*** Opening Information ***

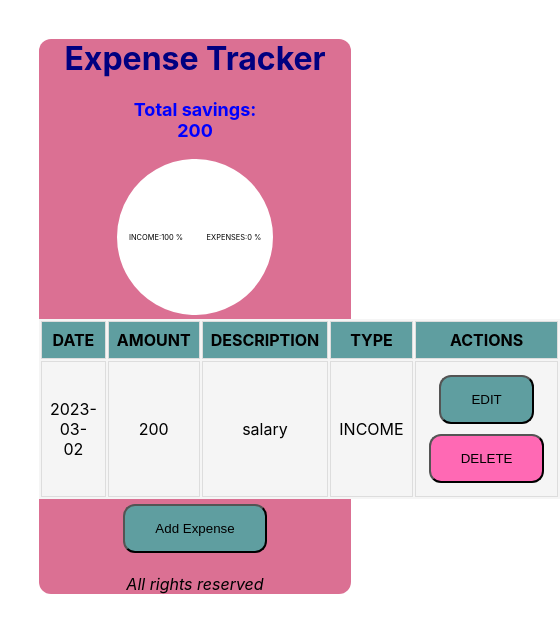
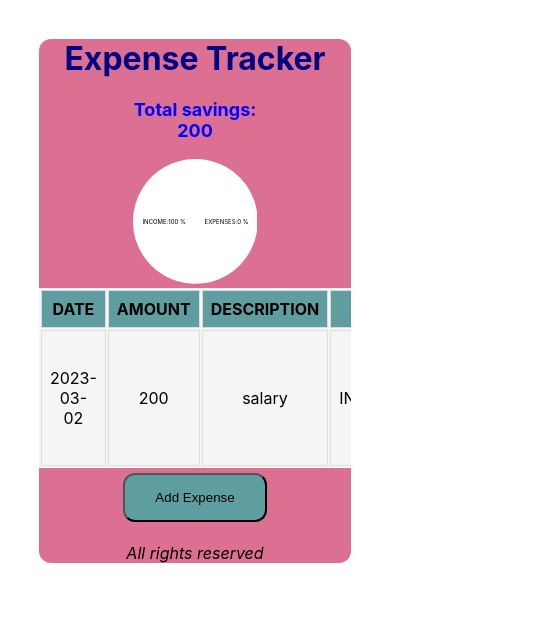
Before and after one commit to Mwiberisu/miniapps-silver, a React (Create React App) app in the folder week1/expense-tracker/: page / in a window 390 px wide. Shown: the top 632 px of the page, 560 px wide, since content can reach past the window. Built offline with nearby package versions, Linux system fonts and the light colour scheme.

Commit message:
made table responsive

```diff
--- a/week1/expense-tracker/src/components/App.css
+++ b/week1/expense-tracker/src/components/App.css
@@ -52,7 +52,7 @@ select {
 }
 
 .piechart {
-  width: 50%;
+  width: 40%;
   text-align: center;
   margin: auto;
 }
--- a/week1/expense-tracker/src/components/ExpenseList.js
+++ b/week1/expense-tracker/src/components/ExpenseList.js
@@ -38,7 +38,7 @@ function ExpenseList(props) {
             ]}
           />
         </div>
-
+        <div style={{ overflowX: "auto" }}>
           <table>
             <thead>
               <tr>
@@ -79,6 +79,7 @@ function ExpenseList(props) {
             Add Expense
           </button>
         </div>
+      </div>
     </React.Fragment>
   );
 }
```
Also changed, not shown: 1 other file (tests, documents, lock files or other folders). Lines whose indentation alone changed are shown as unchanged.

*** Closing Information ***

* [Exercise instructions]:
Exactly how many lines in the data above hold "tracker"? State that number only.

* [Exercise answer]:
5